Two fallen trees rest on neighbouring houses in Halifax on Sunday, Sept. 8, 2019. THE CANADIAN PRESS/Andrew Vaughan

VIDEO: Crews in Maritimes work to restore power, clear debris left in Dorian’s wake

Nova Scotia Power said nearly 200,000 customers were still waiting for the lights to come back on

Post-tropical storm Dorian may have departed Atlantic Canada but the scars it inflicted across the region with its hurricane strength wind gusts and torrential rain will take some time to heal.

Utility companies in Nova Scotia, New Brunswick, P.E.I. and Newfoundland and Labrador are facing a massive task in restoring electricity to hundreds of thousands of customers left in the dark as Dorian flattened trees that pulled down power poles across a vast area. And the huge amount of tangled debris littering streets is now making the work of utility crews that much harder.

Nova Scotia Power reported early Monday morning that nearly 200,000 of its customers were still waiting to be reconnected, while thousands more in the other Atlantic provinces faced a similar fate.

On Sunday, N.S. Power C.E.O Karen Hutt called the situation a “worst case scenario.”

READ MORE: Bahamian students in B.C. can only watch and wait Hurricane Dorian aftermath

She said that even with the help of utility crews from Quebec, Ontario, New Brunswick, Florida and Maine it would likely be next week before the lights are back on in all areas of the province.

Those crews are also being assisted by Canadian Armed Forces personnel who are helping clear roads so utility vehicles can get to job sites.

Many schools across Nova Scotia will be closed today, and emergency officials have been urging people in hard hit areas to stay home — both for their own safety and to give cleanup crews more elbow-room to work.

The Canadian Press

Like us on Facebook and follow us on Twitter

Just Posted

Algae bloom killing farmed fish on Vancouver Island’s West Coast

DFO says four Cermaq Canada salmon farms affected, fish not infectious

BC Hydro plans emergency power outage in Ucluelet on Friday

The outage is not expected to impact Tofino or the Ucluelet First Nation community of Hitacu.

New vice principal loving life at Ucluelet Elementary School
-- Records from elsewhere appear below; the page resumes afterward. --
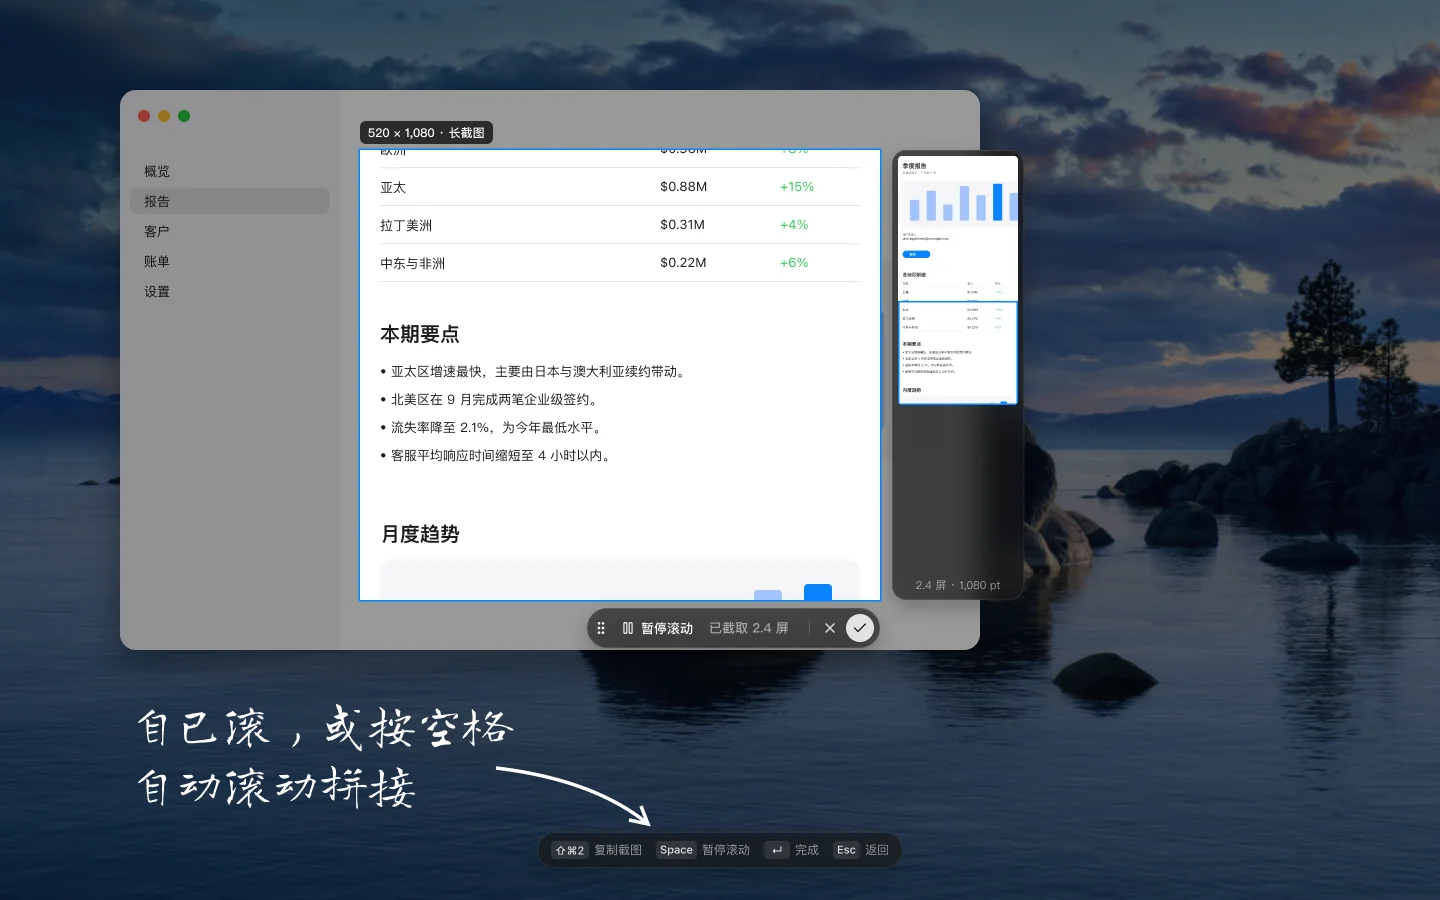
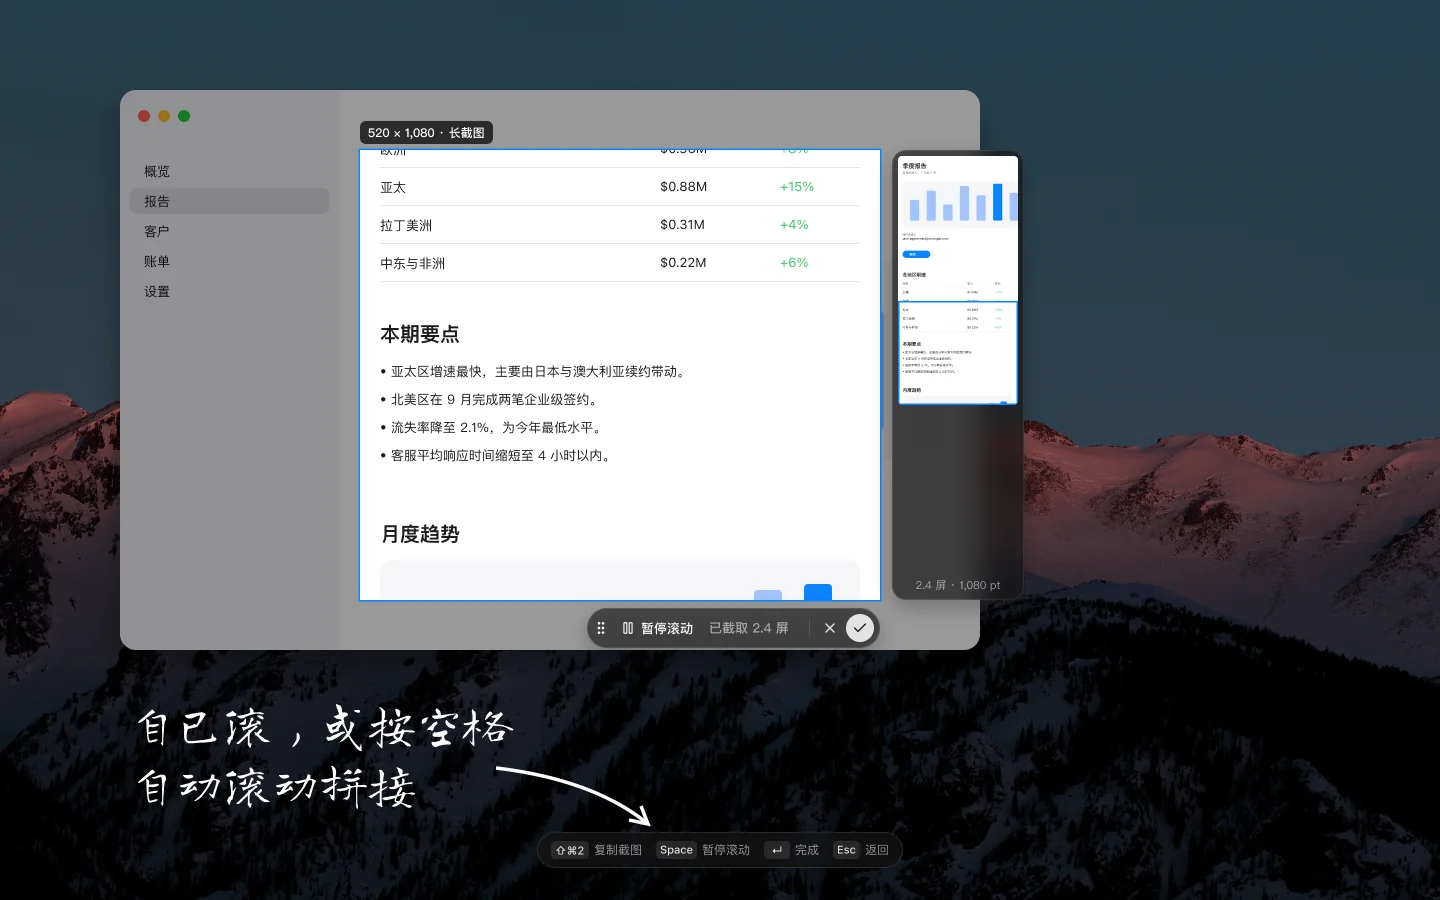
docs(website): switch 0.11.0 blog scenes to CC0 mountain backdrop
- Replace the 0.11.0 scene backdrop across all 8 bilingual WebP exports with Nathan Anderson's CC0 1.0 Public Domain mountain ridge photograph and reposition handwritten callouts above the sunlit crest.
- Align localized alt descriptions in the English and Chinese 0.11.0 posts and record the CC0 image provenance in apps/website/README.md.

diff --git a/apps/website/README.md b/apps/website/README.md
@@ -172,8 +172,9 @@ The 0.11.0 images are in `project/4171:512653`, in the
 `W · Website · Blog · 0.11.0 images (2026-11-12)` section (`4171:512654`–`4171:512661`). The four
 scenes cover screen recording review and questions, scrolling long screenshots, running commands on
 screenshot text, and Markdown in floating result cards, with Chinese and English editions side by
-side over the Tahoe Beach Dusk backdrop and handwritten notes, exported at 1440 × 900 (1x) as WebP
-at quality 85.
+side over Nathan Anderson's _Red sunset on a mountain_ backdrop
+([Wikimedia Commons](<https://commons.wikimedia.org/wiki/File:Red_sunset_on_a_mountain_(Unsplash).jpg>),
+CC0 1.0 Public Domain) and handwritten notes, exported at 1440 × 900 (1x) as WebP at quality 85.
 
 ### Design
“I’m enjoying getting to know all the teachers and staff.”

‘Finding Solitude’ film premieres in Tofino and Ucluelet

“This film is about protecting our lands.”
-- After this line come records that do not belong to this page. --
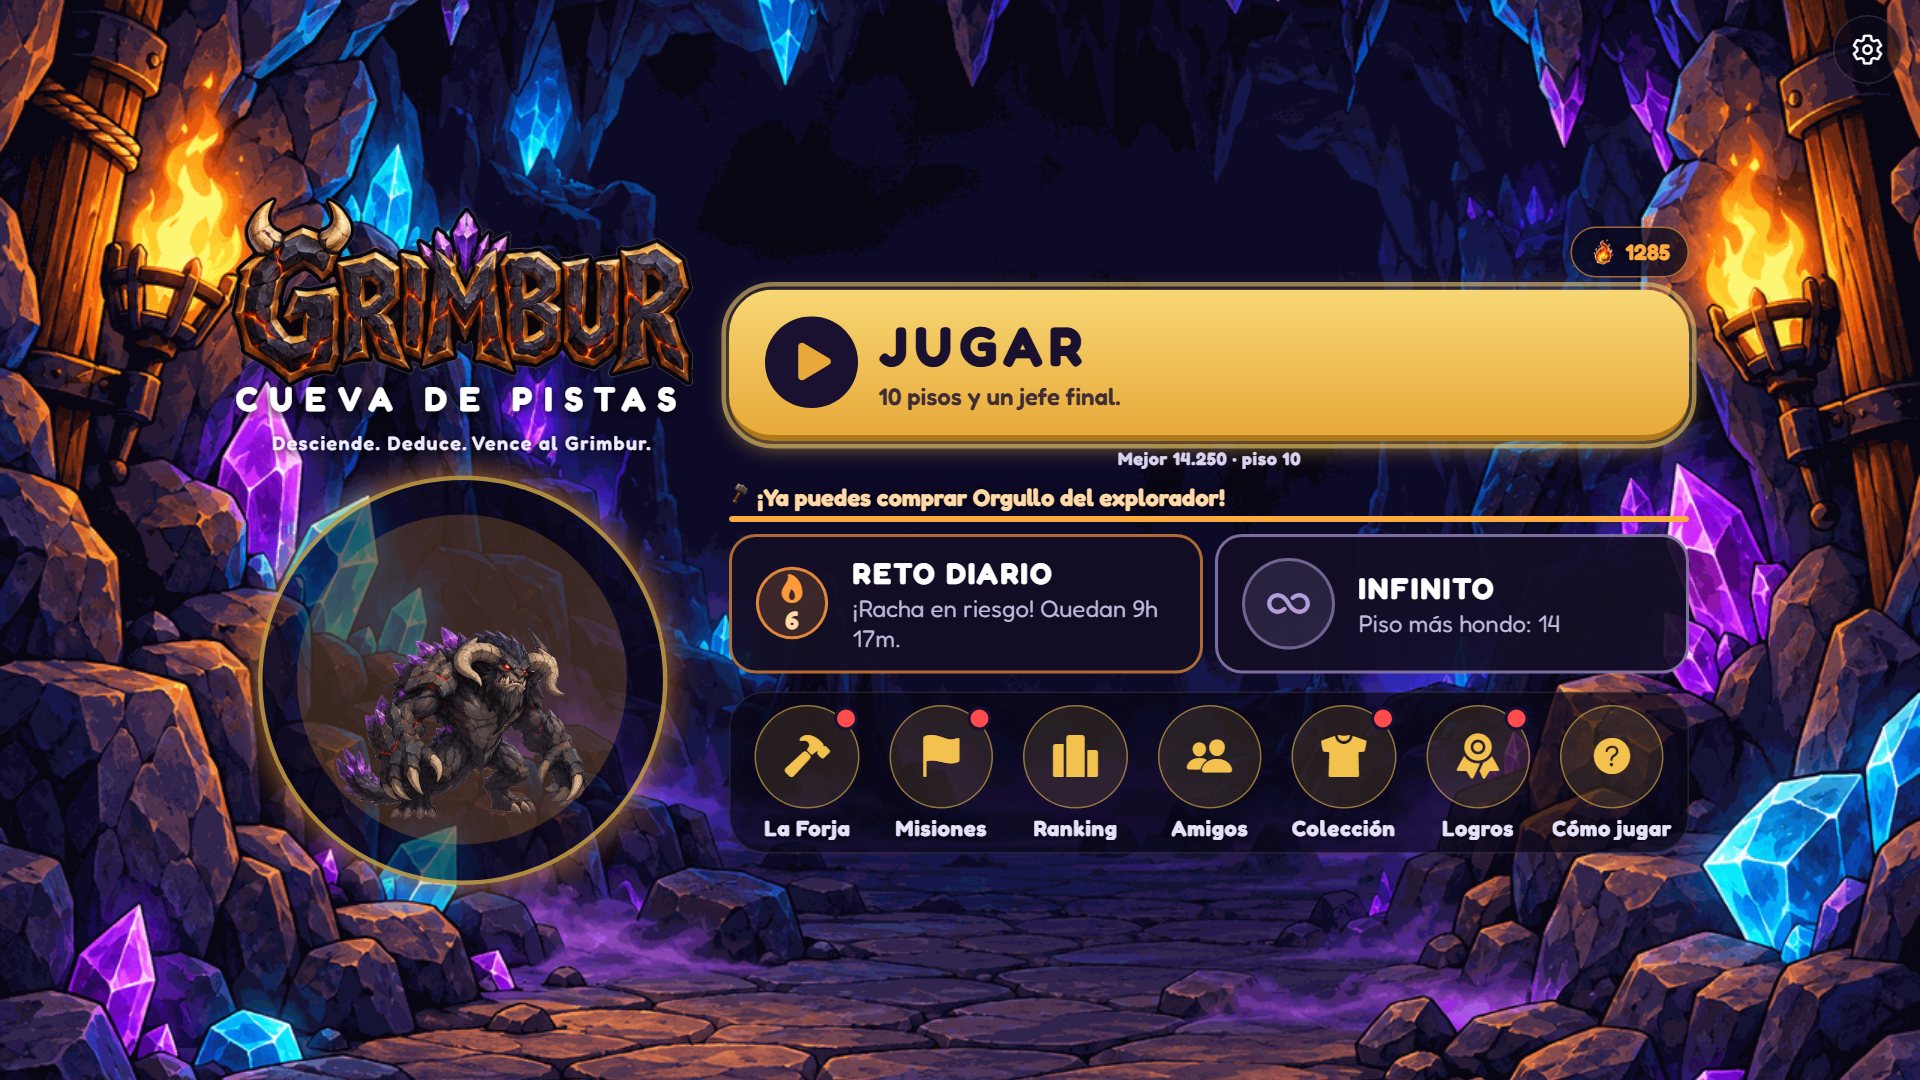
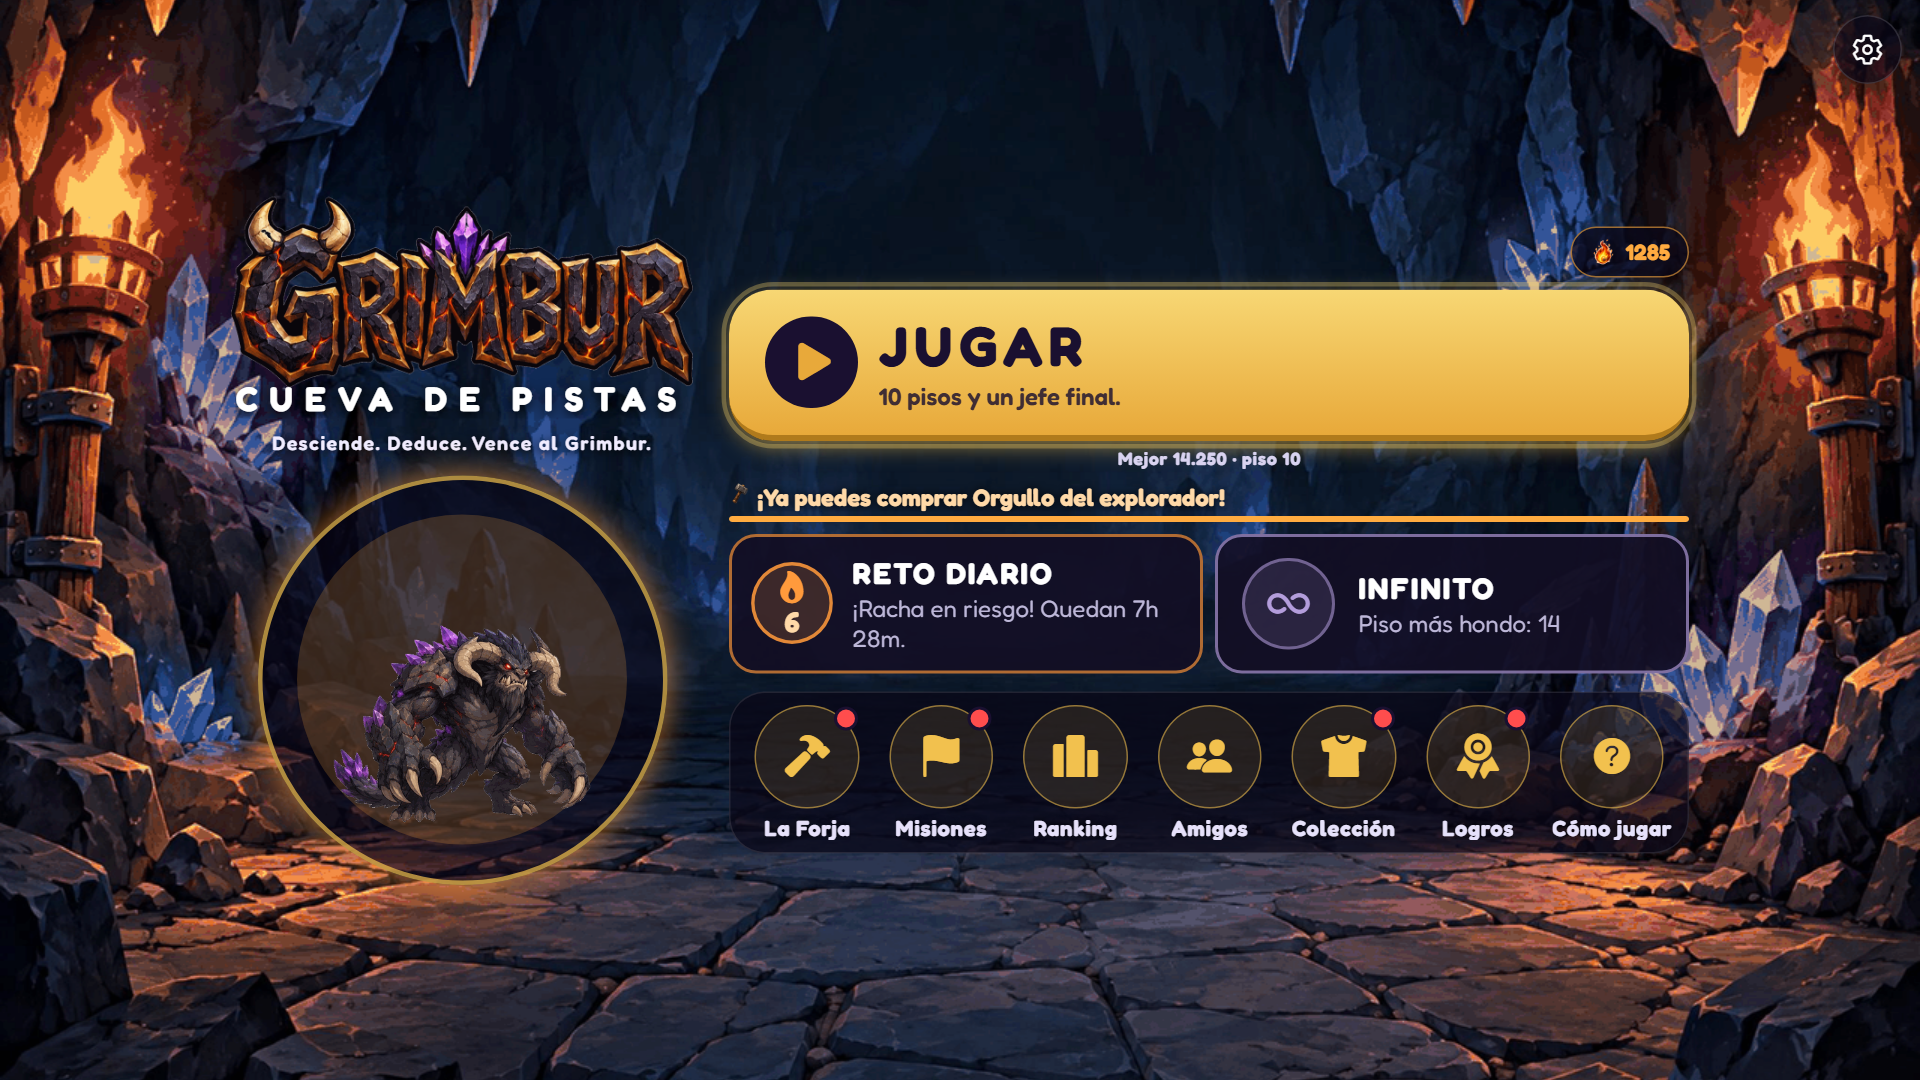
art: Grimbur glyph from the new emblem, store screenshots with the new heroes
Icon_Monster (boss score popups) is cut from the new emblem instead of the old furry
monster. The 16 Play screenshots are retaken with the new heroes and backgrounds;
storeShots.mjs takes SHOT_BASE so it can point at a dev server while the main one
runs in production mode. ASSETS.md lists every new master.

diff --git a/docs/ASSETS.md b/docs/ASSETS.md
@@ -36,8 +36,12 @@ sliceIconGrid, buildAppIcons), so every sprite can be rebuilt from its master.
 | tiles/Danger_Vortex.png, tiles/Trap_Sprung.png, assets/emblem.png | props_v1.png |
 | ui/Clue_Guardian.png, ui/Clue_Vortex.png | clues_v1.png |
 | ui/Logo_Grimbur.png | logo_v1.png |
+| ui/Icon_Monster.png (cut from the emblem) | props_v1.png |
+| backgrounds/Cover_Background.png, Bg_Crystal.jpg, Bg_Magma.jpg, Bg_Lair.jpg | bg_cave_v1.png, bg_crystal_v1.png, bg_magma_v1.png, bg_lair_v1.png |
+| characters/{Hero,Attack,Win,Lose,Icon}_{Cyan,Red,Green,Gold,Pink,Orange}.png | hero_{cyan,red,green,gold,pink,orange}_v1.png |
+| skins/** (every outfit) | recoloured from the heroes above by scripts/generateSkins.py |
 
-Earlier art (heroes and outfits, backgrounds, relics, Forge and tool icons, UI glyphs, items) was generated with
+Earlier art still in use (relics, Forge and tool icons, UI glyphs, items) was generated with
 Figma's AI image generation (2026-10-25/26, owner's Figma Pro plan). Keep the generation records with the release
 evidence.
School District 70 proposes new school names, asks for public feedback

Board of education suggests new names for the district and two of its schools

PHOTOS: NHL honours B.C. grandma’s battle against cancer in special match

Shea Theodore’s grandmother Kay Darlington dropped the puck at a special ‘Hockey Fights Cancer’ game

University of Victoria threatens any athletes who speak about rowing coach probe

Barney Williams has been accused of harassment and abuse

B.C.’s largest catholic archdiocese names 9 clergymen in sex abuse report; probes ongoing

Vancouver Archdioces presides over 443,000 parishoners in B.C.

Eagles congregate around Salish Sea for one last feast before period of famine

Mountainaire Avian Rescue Society preparing to receive birds in need of care

Smudging in B.C. classroom did not affect Christian family’s faith, says school district lawyer

Lawyers make closing arguments in a Port Alberni case about the Indigenous cultural practice

Canadian Forces member charged with possessing magic mushrooms in Comox

Master Cpl. Joshua Alexander, with the 407 Maritime Patrol Squadron, facing two drug related charges

Most B.C. residents, including those hit by 2018 storms, not prepared for outages: report

Create an emergency kit, BC Hydro says, and report all outages or downed lines

Study finds microplastics in all remote Arctic beluga whales tested

Lead author Rhiannon Moore says she wasn’t expecting to see so many microplastics so far north

Services needed in B.C. for early-onset Alzheimer’s disease patients: doctor, advocates

More patients are being diagnosed with Alzheimer’s at an earlier age

Most Read